There’s something too meta about reading the headline “UK Judge Allows Tweets From Assange Court Hearing” as a tweet. There’s also something frustrating about it — the sense that those who seek to do the most harm via technology are making us all use their currency. The AP reports, “Free-speech advocates are welcoming a judge’s decision.” Somehow the only “free-speech advocates” who come to mind here are Julian Assange and the rest of the cyber-anarchists now screaming about censorship. With Juan Williams losing his job for stating an opinion, and Mike Bloomberg telling Americans they should be ashamed of themselves for doing the same, is courtroom tweeting really where today’s front-line free-speech fight is?
The Assange fan club is steadily reframing the Internet technology question as one of freedom of expression, not global security, right to privacy, or rule of law. Those who applaud legal decisions allowing for freer flows of information are, at the same time, via cyber-attack, attempting to undo the foundations on which such decisions rest.
The Internet is too thoroughly transnational to make cyber-warfare a viable means of country-on-country attack. China, our biggest perceived cyber-threat, is too intertwined with the American market-state to launch anything but a self-defeating cyber-war on the U.S. A choreographed attack on the American public and private sectors would send Chinese investments plummeting. So cyber-warfare is most perfectly suited to those who are now attacking — the anarchists. They’re bent on dissolving the glue of the interconnected world.
In his book Terror And Consent, Philip Bobbitt rather brilliantly details how every type of state produces its own brand of terrorism. “In each era,” writes Bobbitt, “terrorism derives its ideology in reaction to the raison d’être of the dominant constitutional order; at the same time negating and rejecting that form’s unique ideology but mimicking the form’s structural characteristics.” So today’s cyber-anarchists seek to negate the individual opportunities furnished by the interconnected market-state while using the very machinery of that order to bring it down.

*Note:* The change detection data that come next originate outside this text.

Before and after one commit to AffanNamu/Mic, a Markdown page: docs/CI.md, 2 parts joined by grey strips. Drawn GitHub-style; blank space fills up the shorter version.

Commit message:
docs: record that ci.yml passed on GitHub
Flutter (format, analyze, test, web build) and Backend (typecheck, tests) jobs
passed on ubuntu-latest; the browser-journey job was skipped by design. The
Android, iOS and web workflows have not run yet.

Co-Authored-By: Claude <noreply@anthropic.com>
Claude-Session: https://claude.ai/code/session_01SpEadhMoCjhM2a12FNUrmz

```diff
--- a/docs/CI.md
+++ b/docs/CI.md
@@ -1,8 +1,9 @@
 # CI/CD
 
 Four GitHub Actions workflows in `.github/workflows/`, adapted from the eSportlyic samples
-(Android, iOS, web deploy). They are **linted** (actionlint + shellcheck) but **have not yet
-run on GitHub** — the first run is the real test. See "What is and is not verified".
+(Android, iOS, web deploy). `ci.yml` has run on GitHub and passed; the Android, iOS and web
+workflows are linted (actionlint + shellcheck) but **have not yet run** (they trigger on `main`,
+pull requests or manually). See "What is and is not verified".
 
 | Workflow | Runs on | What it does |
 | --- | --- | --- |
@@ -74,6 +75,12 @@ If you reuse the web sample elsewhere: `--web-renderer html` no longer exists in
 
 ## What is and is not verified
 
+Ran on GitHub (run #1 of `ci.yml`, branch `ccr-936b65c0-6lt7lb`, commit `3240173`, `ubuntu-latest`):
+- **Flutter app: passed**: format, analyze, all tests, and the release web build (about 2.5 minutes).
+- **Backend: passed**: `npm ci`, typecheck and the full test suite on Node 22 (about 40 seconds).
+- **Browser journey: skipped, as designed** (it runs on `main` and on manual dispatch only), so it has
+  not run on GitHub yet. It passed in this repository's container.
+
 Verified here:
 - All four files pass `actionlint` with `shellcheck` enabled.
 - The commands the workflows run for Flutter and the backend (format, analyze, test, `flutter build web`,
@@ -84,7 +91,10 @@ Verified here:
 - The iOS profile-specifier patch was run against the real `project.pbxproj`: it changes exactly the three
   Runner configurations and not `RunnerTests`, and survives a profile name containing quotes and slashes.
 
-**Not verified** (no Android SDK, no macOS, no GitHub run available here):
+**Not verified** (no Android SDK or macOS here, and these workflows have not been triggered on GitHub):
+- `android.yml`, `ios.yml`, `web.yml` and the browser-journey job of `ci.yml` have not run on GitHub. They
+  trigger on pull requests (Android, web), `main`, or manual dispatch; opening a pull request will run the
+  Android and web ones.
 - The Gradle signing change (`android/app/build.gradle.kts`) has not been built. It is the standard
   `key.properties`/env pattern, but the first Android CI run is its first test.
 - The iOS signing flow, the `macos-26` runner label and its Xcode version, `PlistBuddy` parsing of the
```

Up until a few weeks ago, one could have read a novel like G. K. Chesterton’s The Man Who Was Thursday, published in 1908, and wonder at the ridiculous fuss over the anarchists conspiring on every page. Anarchism, as a genuine force to be reckoned with, has largely come to seem absurd to us. How did that happen? According to Bobbitt, “Anarchism was not defeated. Rather it simply faded away with the imperial state nations that were its targets when this constitutional order, shattered by the First World War, was progressively replaced by nation states.” For the new kind of state, a new kind of terrorism arose. Where turn-of-the-century anarchists sought to kill imperial leaders, nation-state terrorists targeted a nation’s people.
But now anarchism, particularly of the cyber variety, seems to have found a perfect fit once again. While greater interconnectivity among countries, corporations, and individuals means greater and more easily exploited opportunities for good, it also creates new vulnerabilities. One mouse click can now shut down countless parts of a connected system. Moreover, a cyber-terrorist network can collect many more nodes also by virtue of a mouse click. The WikiLeaks ally Anonymous, for example, has developed a program to allow would-be hackers to join the cyber-war by clicking on a button, rather than having to download anything cumbersome and traceable. So perhaps it’s not that cyber-anarchists are making us use their currency. It’s that they have successfully co-opted the technological means by which today’s constitutional order manages to survive. They’ve perverted our technology. Let’s not allow them to do the same with our legal framework.